Web document revisions
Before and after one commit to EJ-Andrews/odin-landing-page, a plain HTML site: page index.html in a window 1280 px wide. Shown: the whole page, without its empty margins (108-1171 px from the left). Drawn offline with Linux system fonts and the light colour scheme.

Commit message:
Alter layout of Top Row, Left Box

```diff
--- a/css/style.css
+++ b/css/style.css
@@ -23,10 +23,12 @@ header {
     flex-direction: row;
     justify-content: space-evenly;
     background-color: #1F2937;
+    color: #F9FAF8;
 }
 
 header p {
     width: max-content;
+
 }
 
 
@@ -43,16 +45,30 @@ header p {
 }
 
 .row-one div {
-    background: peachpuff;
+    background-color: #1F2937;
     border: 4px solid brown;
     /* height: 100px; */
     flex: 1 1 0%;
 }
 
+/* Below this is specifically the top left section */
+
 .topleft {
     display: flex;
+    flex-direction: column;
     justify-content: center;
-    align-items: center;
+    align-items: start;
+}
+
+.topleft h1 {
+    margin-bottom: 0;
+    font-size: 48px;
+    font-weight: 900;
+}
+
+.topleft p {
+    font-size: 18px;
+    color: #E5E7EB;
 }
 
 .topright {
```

==

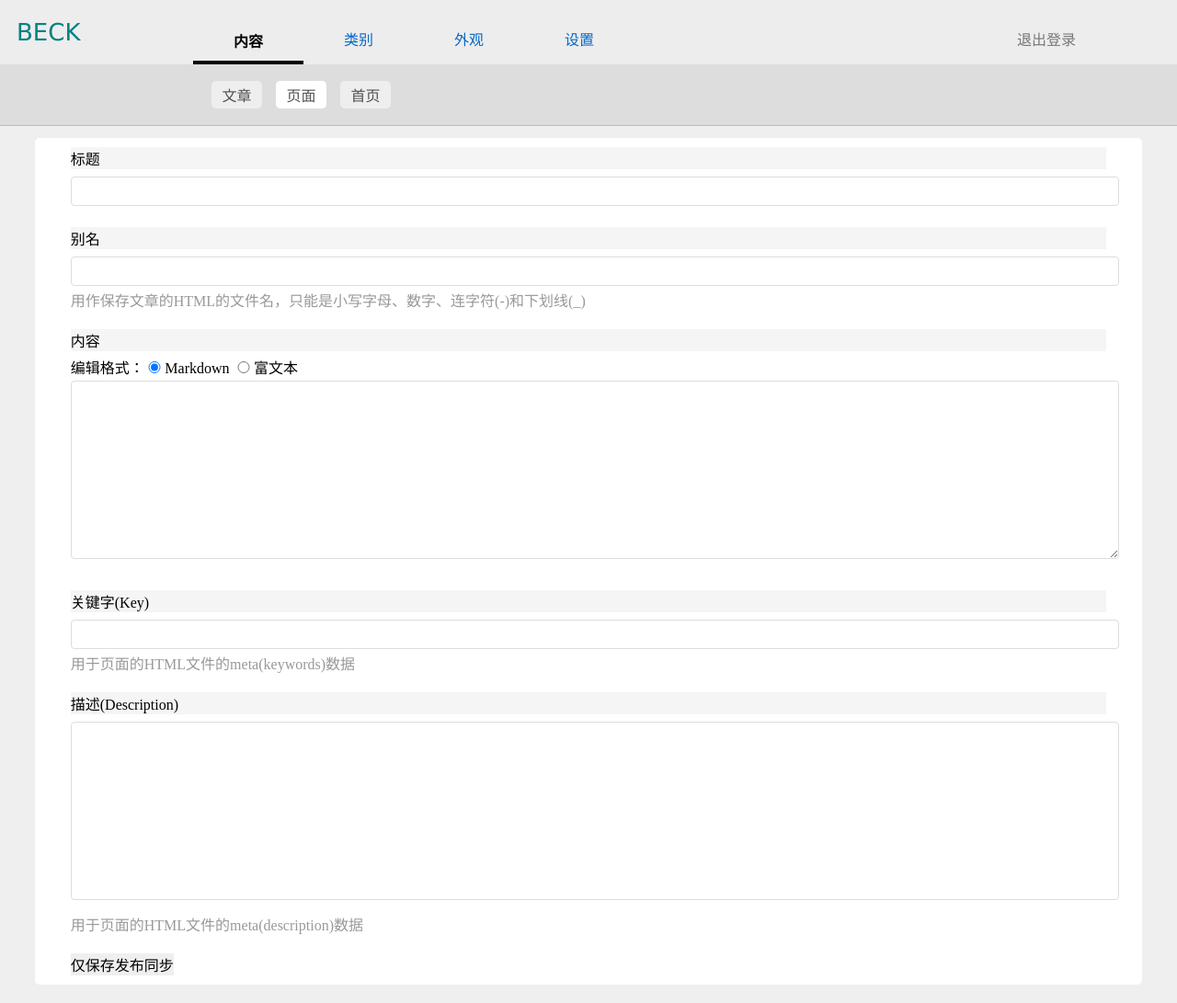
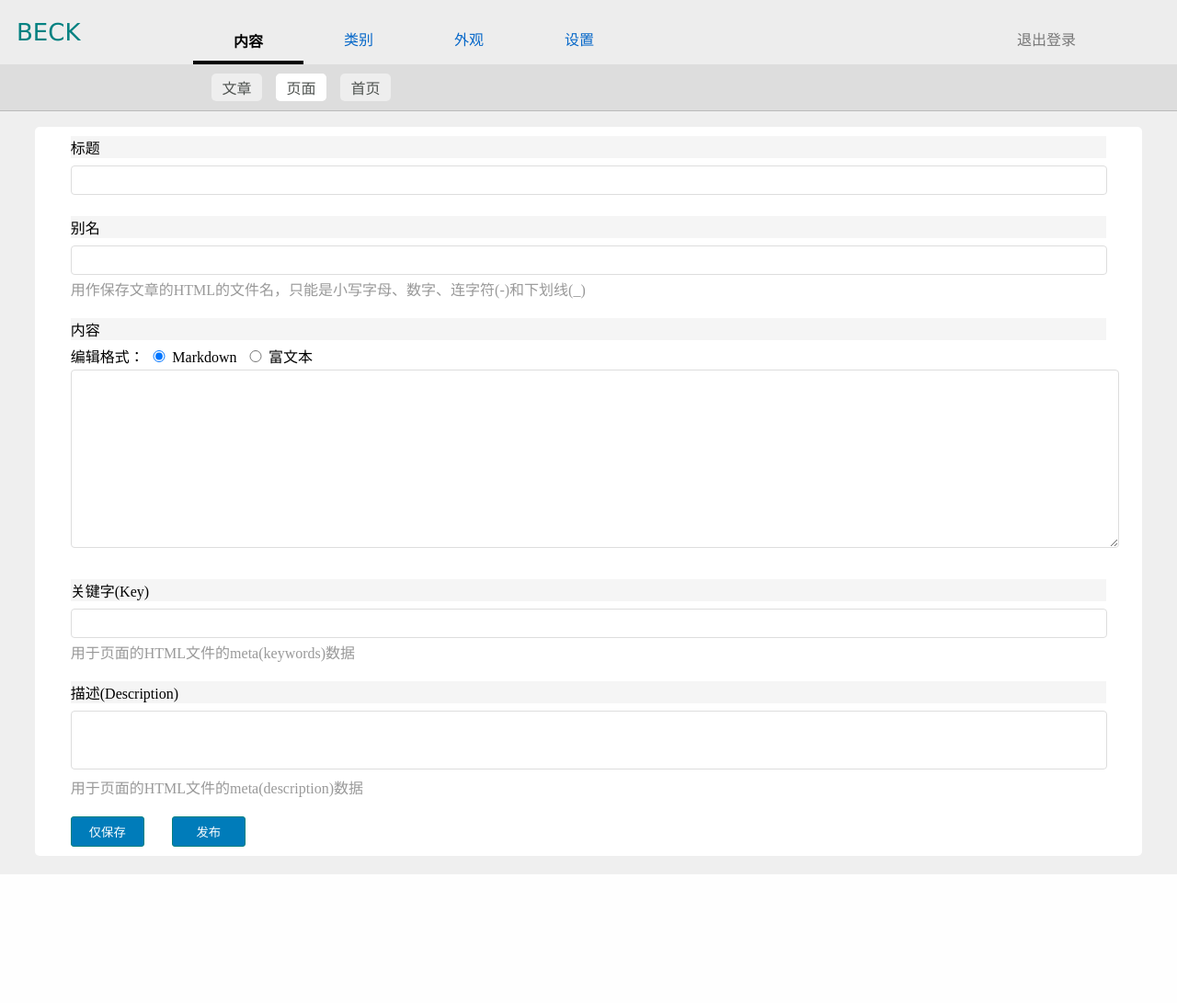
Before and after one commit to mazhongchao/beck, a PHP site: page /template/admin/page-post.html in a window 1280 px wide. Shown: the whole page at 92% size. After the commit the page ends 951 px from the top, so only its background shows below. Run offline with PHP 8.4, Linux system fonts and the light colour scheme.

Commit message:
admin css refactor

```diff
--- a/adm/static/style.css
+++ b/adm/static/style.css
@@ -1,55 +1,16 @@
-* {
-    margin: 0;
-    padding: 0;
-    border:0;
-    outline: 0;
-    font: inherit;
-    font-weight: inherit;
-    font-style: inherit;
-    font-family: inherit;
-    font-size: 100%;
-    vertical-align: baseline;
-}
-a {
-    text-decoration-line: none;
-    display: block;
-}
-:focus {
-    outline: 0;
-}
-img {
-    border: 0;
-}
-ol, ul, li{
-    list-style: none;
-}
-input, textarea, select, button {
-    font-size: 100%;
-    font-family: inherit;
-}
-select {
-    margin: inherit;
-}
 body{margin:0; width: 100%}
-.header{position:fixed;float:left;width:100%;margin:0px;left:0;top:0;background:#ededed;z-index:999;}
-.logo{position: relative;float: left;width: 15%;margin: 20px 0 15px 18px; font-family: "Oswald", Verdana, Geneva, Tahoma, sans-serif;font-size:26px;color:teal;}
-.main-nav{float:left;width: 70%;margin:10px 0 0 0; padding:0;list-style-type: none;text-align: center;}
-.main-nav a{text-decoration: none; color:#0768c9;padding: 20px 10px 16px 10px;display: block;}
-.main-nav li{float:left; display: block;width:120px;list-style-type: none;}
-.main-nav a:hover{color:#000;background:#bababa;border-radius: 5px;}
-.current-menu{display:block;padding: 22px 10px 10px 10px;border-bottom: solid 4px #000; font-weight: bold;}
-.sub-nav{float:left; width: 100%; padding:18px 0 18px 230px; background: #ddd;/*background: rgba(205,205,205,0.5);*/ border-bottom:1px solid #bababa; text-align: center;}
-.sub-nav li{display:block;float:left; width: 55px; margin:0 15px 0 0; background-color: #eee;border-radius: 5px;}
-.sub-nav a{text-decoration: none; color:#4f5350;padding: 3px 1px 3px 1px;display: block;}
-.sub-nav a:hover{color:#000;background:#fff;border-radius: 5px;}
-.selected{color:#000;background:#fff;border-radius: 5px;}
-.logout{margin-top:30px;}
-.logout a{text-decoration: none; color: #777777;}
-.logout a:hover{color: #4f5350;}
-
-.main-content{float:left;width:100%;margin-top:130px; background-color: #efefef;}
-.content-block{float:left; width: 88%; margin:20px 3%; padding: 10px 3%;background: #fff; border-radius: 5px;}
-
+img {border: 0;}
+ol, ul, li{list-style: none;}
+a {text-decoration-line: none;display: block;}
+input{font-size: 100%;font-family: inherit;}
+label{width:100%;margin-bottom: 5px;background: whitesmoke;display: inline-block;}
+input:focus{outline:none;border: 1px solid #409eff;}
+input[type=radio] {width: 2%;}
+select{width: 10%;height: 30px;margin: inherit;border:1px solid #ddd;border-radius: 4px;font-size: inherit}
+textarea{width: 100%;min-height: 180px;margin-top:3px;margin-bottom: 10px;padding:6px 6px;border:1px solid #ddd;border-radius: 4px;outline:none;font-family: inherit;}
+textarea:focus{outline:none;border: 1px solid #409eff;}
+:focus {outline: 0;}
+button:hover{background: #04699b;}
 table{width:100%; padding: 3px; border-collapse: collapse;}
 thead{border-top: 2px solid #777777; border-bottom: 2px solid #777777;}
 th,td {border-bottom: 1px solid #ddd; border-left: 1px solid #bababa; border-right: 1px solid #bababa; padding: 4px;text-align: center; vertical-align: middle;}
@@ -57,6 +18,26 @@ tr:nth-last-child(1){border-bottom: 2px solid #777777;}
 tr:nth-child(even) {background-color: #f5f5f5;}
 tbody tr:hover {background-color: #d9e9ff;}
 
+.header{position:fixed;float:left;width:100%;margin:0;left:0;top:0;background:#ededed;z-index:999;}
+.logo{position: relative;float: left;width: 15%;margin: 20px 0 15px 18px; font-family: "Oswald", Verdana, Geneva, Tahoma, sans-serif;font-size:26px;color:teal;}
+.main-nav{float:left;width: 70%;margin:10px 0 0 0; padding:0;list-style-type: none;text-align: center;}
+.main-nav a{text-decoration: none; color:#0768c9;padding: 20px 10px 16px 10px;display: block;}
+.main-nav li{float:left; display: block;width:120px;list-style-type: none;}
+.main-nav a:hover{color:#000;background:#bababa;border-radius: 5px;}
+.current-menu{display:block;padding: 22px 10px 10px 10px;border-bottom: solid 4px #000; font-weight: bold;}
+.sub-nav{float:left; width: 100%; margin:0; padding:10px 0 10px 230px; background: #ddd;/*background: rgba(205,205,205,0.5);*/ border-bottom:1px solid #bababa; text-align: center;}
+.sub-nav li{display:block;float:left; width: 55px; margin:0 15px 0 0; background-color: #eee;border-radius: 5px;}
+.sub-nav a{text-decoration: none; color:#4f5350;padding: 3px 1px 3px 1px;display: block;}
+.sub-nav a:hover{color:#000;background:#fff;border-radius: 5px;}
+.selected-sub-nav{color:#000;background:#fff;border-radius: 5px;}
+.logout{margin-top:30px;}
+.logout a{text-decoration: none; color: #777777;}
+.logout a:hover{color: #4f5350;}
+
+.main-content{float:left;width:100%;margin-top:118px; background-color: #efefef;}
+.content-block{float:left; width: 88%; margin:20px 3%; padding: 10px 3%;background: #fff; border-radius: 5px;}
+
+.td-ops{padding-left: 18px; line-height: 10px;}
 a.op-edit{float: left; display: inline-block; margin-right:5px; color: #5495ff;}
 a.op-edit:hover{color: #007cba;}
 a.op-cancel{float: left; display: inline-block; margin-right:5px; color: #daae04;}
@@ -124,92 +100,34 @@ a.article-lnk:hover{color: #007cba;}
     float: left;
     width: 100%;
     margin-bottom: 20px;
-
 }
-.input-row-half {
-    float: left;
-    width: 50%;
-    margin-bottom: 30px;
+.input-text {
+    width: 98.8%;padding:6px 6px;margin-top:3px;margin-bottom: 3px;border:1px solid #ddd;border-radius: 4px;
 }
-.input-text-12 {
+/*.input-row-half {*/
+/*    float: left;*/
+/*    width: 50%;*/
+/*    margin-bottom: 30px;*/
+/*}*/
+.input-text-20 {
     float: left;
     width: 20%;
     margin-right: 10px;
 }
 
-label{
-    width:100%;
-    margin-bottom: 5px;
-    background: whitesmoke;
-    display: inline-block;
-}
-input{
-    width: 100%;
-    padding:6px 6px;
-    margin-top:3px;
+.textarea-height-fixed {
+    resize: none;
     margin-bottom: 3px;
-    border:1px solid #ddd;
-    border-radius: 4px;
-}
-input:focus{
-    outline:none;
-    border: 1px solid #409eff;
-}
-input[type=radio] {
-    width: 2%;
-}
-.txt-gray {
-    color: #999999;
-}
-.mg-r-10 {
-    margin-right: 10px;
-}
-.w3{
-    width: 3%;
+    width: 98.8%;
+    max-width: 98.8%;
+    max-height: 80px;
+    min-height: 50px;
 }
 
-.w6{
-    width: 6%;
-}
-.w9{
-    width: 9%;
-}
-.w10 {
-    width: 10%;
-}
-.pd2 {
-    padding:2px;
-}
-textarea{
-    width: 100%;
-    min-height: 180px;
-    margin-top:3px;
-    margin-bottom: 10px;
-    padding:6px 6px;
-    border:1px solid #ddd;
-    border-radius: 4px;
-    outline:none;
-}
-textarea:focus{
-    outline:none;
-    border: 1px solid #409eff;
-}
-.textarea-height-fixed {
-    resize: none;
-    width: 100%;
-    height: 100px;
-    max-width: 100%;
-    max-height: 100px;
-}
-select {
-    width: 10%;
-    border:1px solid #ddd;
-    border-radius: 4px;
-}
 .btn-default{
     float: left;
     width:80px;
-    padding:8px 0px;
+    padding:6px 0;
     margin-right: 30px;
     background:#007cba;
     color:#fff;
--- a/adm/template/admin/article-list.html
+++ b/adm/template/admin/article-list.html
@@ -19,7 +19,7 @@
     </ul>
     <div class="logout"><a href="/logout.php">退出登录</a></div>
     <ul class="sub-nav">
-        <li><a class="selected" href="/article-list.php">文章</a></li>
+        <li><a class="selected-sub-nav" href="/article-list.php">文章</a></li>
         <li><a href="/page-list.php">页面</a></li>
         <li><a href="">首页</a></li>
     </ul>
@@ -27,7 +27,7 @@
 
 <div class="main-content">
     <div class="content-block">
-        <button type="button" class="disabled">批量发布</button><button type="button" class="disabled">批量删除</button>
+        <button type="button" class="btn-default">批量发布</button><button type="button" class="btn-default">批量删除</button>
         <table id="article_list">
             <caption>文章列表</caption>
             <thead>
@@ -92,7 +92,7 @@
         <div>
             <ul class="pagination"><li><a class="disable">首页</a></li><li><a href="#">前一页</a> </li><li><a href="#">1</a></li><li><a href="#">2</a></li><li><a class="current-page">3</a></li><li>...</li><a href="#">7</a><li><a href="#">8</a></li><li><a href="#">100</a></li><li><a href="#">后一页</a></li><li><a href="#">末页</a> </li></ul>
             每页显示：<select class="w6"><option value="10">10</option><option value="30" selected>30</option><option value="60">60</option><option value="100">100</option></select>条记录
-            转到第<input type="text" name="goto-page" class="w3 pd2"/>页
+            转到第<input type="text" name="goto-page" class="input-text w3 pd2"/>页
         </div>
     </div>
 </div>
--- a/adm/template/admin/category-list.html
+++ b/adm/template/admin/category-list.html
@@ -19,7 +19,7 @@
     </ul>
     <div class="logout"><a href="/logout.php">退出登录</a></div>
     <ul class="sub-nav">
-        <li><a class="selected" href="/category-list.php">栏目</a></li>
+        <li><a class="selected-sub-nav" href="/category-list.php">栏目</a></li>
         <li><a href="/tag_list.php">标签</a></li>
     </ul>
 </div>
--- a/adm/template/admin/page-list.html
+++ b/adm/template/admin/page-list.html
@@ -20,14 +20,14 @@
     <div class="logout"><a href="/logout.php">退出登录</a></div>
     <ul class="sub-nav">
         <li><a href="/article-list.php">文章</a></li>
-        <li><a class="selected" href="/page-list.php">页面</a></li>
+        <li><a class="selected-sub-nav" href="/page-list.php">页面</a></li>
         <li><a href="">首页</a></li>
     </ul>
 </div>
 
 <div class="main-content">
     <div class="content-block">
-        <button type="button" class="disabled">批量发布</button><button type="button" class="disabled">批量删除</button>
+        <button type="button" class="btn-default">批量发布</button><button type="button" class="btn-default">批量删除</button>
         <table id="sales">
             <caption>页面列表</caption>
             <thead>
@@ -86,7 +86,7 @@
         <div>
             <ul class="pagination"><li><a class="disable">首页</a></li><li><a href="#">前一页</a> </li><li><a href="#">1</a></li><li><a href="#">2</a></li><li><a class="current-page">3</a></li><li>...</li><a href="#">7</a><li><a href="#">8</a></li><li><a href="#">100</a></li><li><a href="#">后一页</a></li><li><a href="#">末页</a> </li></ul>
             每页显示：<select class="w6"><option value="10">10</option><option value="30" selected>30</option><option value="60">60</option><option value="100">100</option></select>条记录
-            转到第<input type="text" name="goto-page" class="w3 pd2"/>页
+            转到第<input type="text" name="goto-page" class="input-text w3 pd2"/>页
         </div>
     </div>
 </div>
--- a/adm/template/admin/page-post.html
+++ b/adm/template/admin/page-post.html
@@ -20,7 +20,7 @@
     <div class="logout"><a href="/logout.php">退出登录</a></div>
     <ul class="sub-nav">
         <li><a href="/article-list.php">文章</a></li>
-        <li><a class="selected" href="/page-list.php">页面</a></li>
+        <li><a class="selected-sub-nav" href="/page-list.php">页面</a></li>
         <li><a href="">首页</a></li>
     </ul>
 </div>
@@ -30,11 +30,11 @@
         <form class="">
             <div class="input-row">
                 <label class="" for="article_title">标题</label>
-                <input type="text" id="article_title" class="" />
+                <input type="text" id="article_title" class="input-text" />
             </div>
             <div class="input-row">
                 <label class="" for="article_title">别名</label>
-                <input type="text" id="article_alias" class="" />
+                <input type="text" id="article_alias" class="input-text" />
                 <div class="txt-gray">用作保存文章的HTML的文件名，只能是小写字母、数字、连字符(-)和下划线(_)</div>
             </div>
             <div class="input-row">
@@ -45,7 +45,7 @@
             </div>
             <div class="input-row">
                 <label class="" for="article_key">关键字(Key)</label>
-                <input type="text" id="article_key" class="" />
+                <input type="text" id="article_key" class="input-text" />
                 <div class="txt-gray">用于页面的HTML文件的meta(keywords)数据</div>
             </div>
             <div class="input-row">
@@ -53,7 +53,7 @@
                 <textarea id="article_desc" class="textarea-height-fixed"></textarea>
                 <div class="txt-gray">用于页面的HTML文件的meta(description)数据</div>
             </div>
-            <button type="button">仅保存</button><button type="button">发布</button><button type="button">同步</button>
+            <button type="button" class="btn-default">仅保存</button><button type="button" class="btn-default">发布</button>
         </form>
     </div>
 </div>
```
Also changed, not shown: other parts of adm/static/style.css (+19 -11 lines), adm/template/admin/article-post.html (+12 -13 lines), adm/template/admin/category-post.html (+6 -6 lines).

--

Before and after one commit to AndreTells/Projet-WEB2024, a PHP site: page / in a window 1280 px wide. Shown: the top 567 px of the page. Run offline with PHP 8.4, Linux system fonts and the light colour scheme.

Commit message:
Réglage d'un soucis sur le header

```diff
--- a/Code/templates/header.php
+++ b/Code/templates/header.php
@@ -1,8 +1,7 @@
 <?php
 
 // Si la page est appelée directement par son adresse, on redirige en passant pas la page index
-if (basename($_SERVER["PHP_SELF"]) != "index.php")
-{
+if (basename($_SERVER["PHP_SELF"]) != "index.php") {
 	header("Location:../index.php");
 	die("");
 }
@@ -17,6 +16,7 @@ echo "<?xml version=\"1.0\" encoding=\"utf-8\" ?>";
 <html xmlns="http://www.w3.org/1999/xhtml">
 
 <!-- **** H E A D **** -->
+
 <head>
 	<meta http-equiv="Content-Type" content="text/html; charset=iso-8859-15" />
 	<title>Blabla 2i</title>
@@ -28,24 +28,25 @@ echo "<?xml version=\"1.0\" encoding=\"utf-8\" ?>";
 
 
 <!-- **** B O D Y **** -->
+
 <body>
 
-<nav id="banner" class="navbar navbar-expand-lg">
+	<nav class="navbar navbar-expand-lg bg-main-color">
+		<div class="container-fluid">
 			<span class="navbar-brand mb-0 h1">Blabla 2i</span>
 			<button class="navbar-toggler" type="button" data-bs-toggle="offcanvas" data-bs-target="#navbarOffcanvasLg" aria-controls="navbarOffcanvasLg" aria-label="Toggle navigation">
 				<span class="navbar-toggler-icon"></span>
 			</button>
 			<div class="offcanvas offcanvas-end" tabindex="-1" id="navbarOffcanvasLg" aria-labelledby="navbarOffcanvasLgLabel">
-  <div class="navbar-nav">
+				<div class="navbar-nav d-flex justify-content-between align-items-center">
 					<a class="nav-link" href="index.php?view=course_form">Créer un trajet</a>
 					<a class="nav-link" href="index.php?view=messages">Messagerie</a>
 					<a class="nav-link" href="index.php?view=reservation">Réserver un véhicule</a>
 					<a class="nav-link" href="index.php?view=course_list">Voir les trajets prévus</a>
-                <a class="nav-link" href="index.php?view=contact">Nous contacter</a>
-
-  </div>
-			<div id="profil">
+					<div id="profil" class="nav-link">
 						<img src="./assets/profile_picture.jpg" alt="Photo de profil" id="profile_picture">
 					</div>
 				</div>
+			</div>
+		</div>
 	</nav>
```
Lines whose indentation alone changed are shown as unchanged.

INSTRUCTIONS FOR THE TASK
State how many lines in the entries hold "logout". Nothing should come before or after the number.

OUTPUT
10